Sometimes progress depends on states going their own way.
In our sharply divided political landscape, we are bombarded by calls for unity. Usually when one side is trying to make the case for everyone to go along with its point of view. National unity can yield great things, but Zocalo commentator Joe Mathews says it can also impede progress, especially on social issues. Because one thing history has taught us is that the federal government is often a lousy guardian of Americans’ rights.
Read Mathews’ column below:
Do you trust your state officials more than feds or dream of California independence?
Then you’re a traditional American patriot.
Or do you cling to hopes of national unity and compromise to preserve our union?
Then you’re part of the problem.
The frightening 2020 election is disrupting how we think about America and California’s place in it—and thank goodness for that. Perhaps now, Americans might see national unity as a dangerous pursuit, and embrace our divisions in service of building a better future.
This powerful argument fuels two smart new books. One is an American history, Break It Up: Secession, Division, and the Secret History of America’s Imperfect Union by The Nation writer Richard Kreitner. The other is a California-inspired analysis of the present and future, Citizenship Reimagined: A New Framework for States’ Rights in the United States, by Arizona State University political scientist Allan Colbern and UC Riverside Center for Social Innovation director S. Karthick Ramakrishnan.
The two books share a crucial insight: that the federal government is not a reliable protector of Americans’ rights. Indeed when Americans unify and compromise, we often do awful things—enshrining slavery in the Constitution, launching Jim Crow, incarcerating minorities , and starting wars. Instead, actual progress often results from states going their own way, from fighting slavery to expanding suffrage.
The good news is that Americans aren’t often cursed with national unity. Division is our natural state, as befits a country that venerates its founding divorce filing, the Declaration of Independence. “Secession is the only kind of revolution we Americans have ever known and the only kind we’re ever likely to see,” Kreitner writes.
Kreitner shows how breaking up the country has been sought by every region, across every era. From the Civil War to civil rights, division and conflict—“one of our only truly national ideas,” he writes—have inspired big changes. “Disunion startles a man to thought,” said the 19th-century abolitionist William Lloyd Garrison, who believed the North should leave a Union compromised by slavery. “[Disunion] takes a lazy abolitionist by the throat, and thunders in his ear, ‘Thou are the slaveholder!’”

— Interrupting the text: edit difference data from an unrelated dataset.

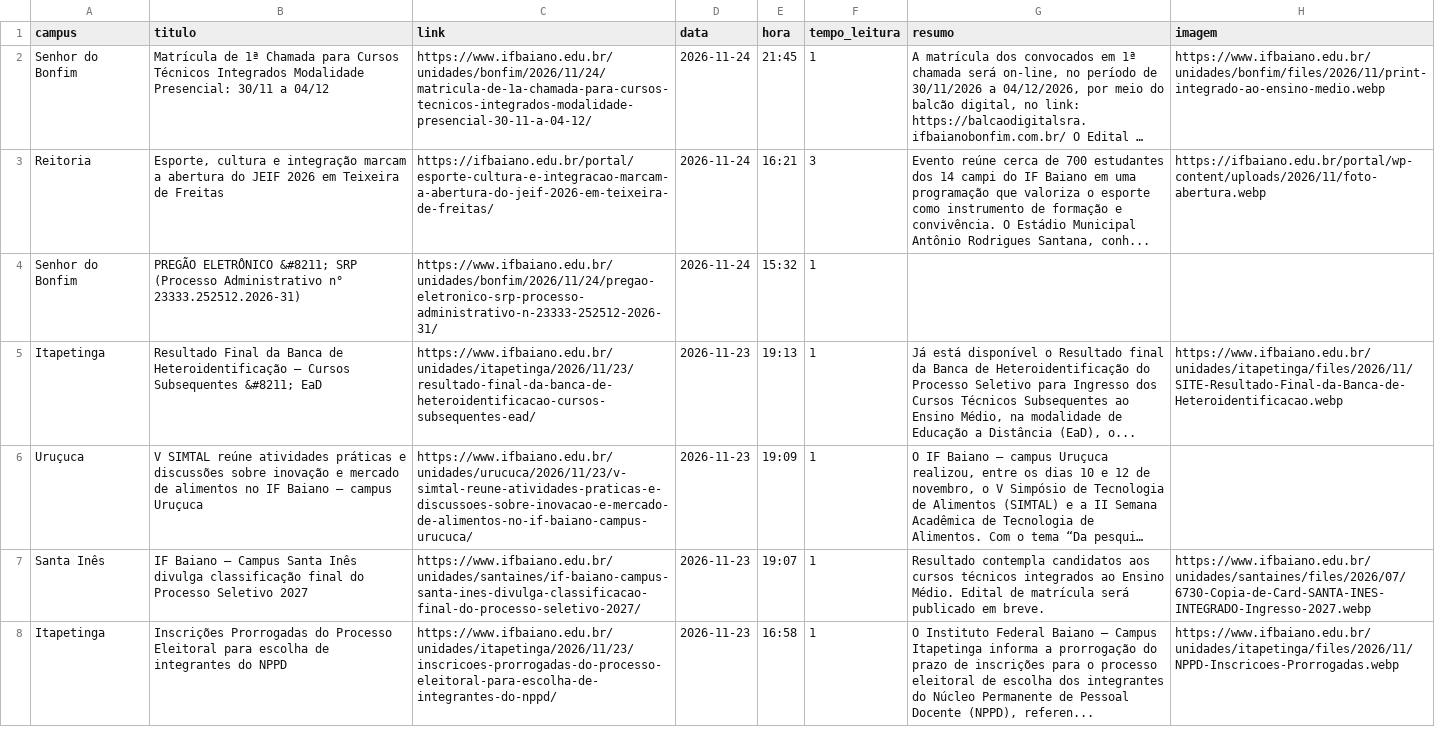
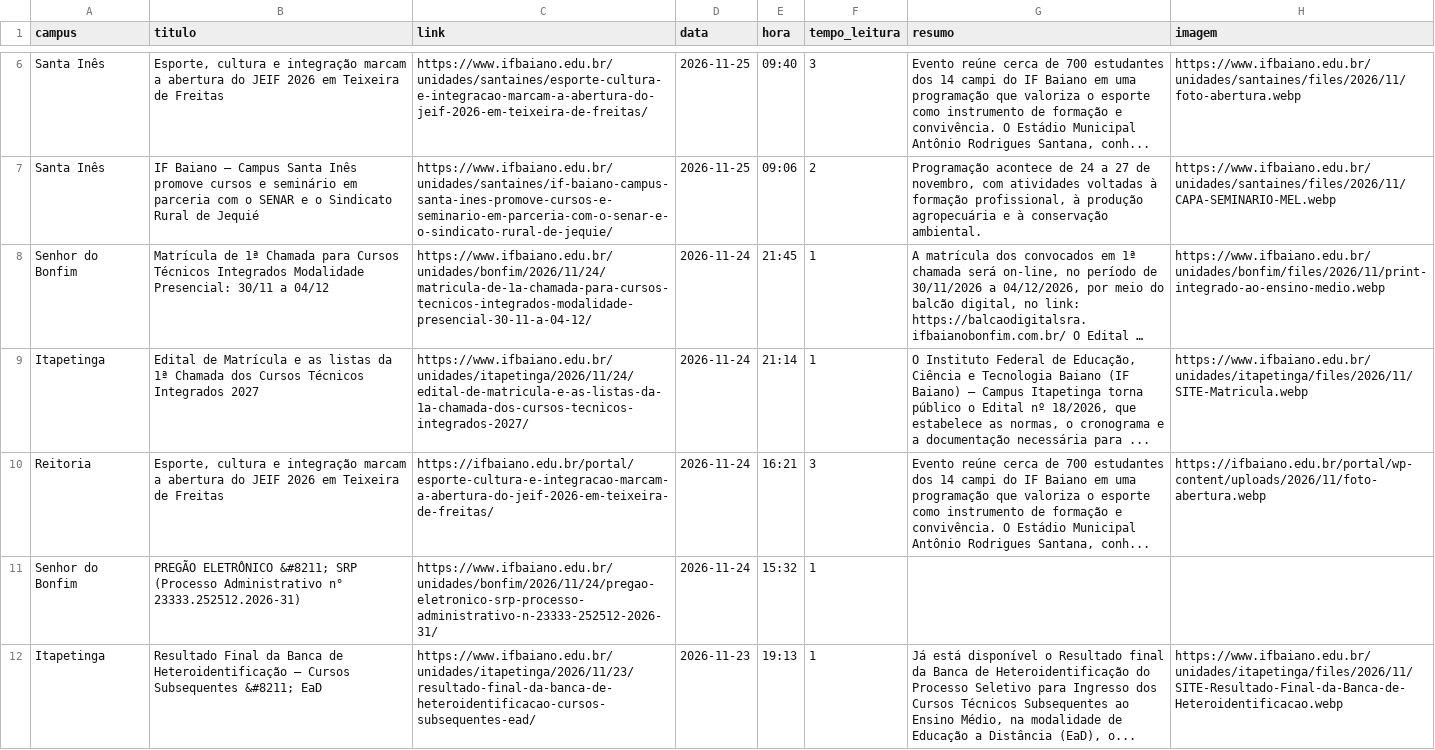
Before and after one commit to ascomifbaiano/jornal-bembaiano, a CSV file: data/historico_noticias.csv, drawn as a sheet; only a part is shown, gaps mark what is left out; the shorter side is filled out with more unchanged rows; long unchanged cells end in …; the diff covers the shown part only; the diff names each change by its address in the sheet, - before the commit and + after, or states it on an @@ line.

```diff
--- a/data/historico_noticias.csv
+++ b/data/historico_noticias.csv
+row 6: Santa Inês | Esporte, cultura e integração marcam a abertura do JEIF 2026 em Teixeira de Freitas | https://www.ifbaiano.edu.br/unidades/santaines/esporte-cultura-e-integracao-marcam-a-abertura-do-jeif-2026-em-teixeira-de-freitas/ | 2026-11-25 | 09:40 | 3 | Evento reúne cerca de 700 estudantes dos 14 campi do IF Baiano em uma programação que valoriza o esporte como instrumento de formação e convivência. O Estádio Municipal Antônio Rodrigues Santana, conh... | https://www.ifbaiano.edu.br/unidades/santaines/files/2026/11/foto-abertura.webp
+row 7: Santa Inês | IF Baiano – Campus Santa Inês promove cursos e seminário em parceria com o SENAR e o Sindicato Rural de Jequié | https://www.ifbaiano.edu.br/unidades/santaines/if-baiano-campus-santa-ines-promove-cursos-e-seminario-em-parceria-com-o-senar-e-o-sindicato-rural-de-jequie/ | 2026-11-25 | 09:06 | 2 | Programação acontece de 24 a 27 de novembro, com atividades voltadas à formação profissional, à produção agropecuária e à conservação ambiental. | https://www.ifbaiano.edu.br/unidades/santaines/files/2026/11/CAPA-SEMINARIO-MEL.webp
+row 9: Itapetinga | Edital de Matrícula e as listas da 1ª Chamada dos Cursos Técnicos Integrados 2027 | https://www.ifbaiano.edu.br/unidades/itapetinga/2026/11/24/edital-de-matricula-e-as-listas-da-1a-chamada-dos-cursos-tecnicos-integrados-2027/ | 2026-11-24 | 21:14 | 1 | O Instituto Federal de Educação, Ciência e Tecnologia Baiano (IF Baiano) – Campus Itapetinga torna público o Edital nº 18/2026, que estabelece as normas, o cronograma e a documentação necessária para ... | https://www.ifbaiano.edu.br/unidades/itapetinga/files/2026/11/SITE-Matricula.webp
```
Also changed, not shown: 4 added rows, 5 removed rows, 1 moved row and 1 edited cell elsewhere in this file.
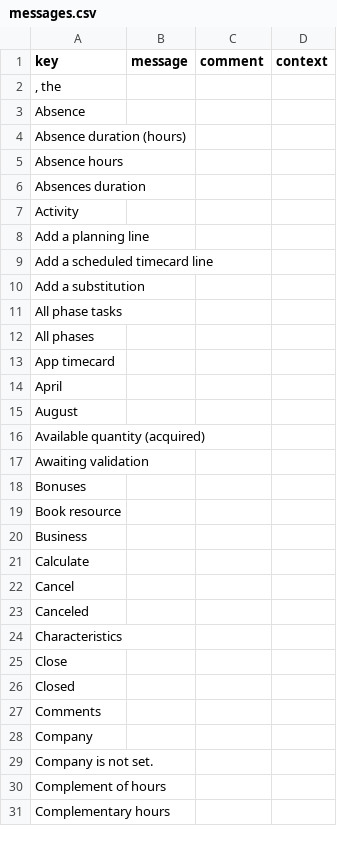
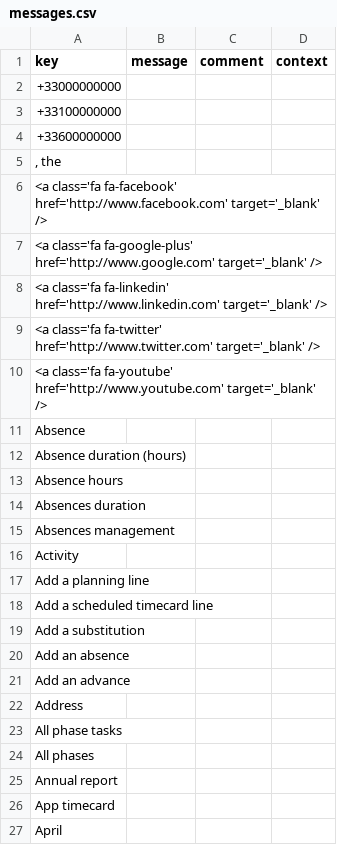
Before and after one commit to jpo-axelor/axelor-open-suite, a CSV file: modules/axelor-timecard/src/main/resources/i18n/messages.csv, drawn as a sheet; only a part is shown; the shorter side is filled out with more unchanged rows; the diff covers the shown part only.

```diff
--- a/modules/axelor-timecard/src/main/resources/i18n/messages.csv
+++ b/modules/axelor-timecard/src/main/resources/i18n/messages.csv
@@ -1,3 +1,11 @@
 "key","message","comment","context"
+"+33000000000",,,
+"+33100000000",,,
+"+33600000000",,,
 ", the",,,
+"<a class='fa fa-facebook' href='http://www.facebook.com' target='_blank' />",,,
+"<a class='fa fa-google-plus' href='http://www.google.com' target='_blank' />",,,
+"<a class='fa fa-linkedin' href='http://www.linkedin.com' target='_blank' />",,,
+"<a class='fa fa-twitter' href='http://www.twitter.com' target='_blank' />",,,
+"<a class='fa fa-youtube' href='http://www.youtube.com' target='_blank' />",,,
 "Absence",,,
@@ -6,2 +14,3 @@
 "Absences duration",,,
+"Absences management",,,
 "Activity",,,
@@ -10,4 +19,8 @@
 "Add a substitution",,,
+"Add an absence",,,
+"Add an advance",,,
+"Address",,,
 "All phase tasks",,,
 "All phases",,,
+"Annual report",,,
 "App timecard",,,
```
Also changed, not shown: 29 added rows elsewhere in this file, modules/axelor-timecard/src/main/resources/i18n/messages_en.csv, modules/axelor-timecard/src/main/resources/i18n/messages_fr.csv.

How to use division to better America is a subject of Colbern and Ramakrishnan’s book. These two scholars argue that, to counter toxic federal regimes and expand rights, states should exercise powers that we typically think of as federal.
They call this approach “progressive state citizenship” and cite 21st century California and its many laws to expand the rights of undocumented residents, as a model. But they also note that California, in previous decades, eroded rights for immigrants and minorities. To prevent such regressions, the authors argue that the nation needs robust enforcement of the 14th Amendment, to ensure a “federal floor” of rights.
“Progressive state governments can provide rights and protections to citizens and noncitizens that exceed the federal floor, temporarily anchoring the country to progressive values and ideals during times of restrictive national regimes,” Colbern and Ramakrishnan write.
The pandemic, with the federal government’s failure forcing states to step up, may accelerate state leadership, the authors suggest. And any post-election conflict may also hold possibilities for the states.
Going forward, the country doesn’t need more compromise to preserve false unity, but rather an honest accounting of the costs and benefits of keeping the national marriage together. Breaking up the country might prove the least divisive way to make American life more just.
“If the day should ever come… when the affections of the people of these states shall be alienated from each other, when the fraternal spirit shall give away to cold indifference or collisions of interest shall fester into hatred,” John Quincy Adams said, as quoted by Kreitner, “far better will it be for the people of the disunited states to part in friendship from each other, than to be held together by constraint.”
Joe Mathews writes the Connecting California column for Zócalo Public Square. Authors of books mentioned here will appear at an online Zócalo event Thursday, Oct. 22, at 1p.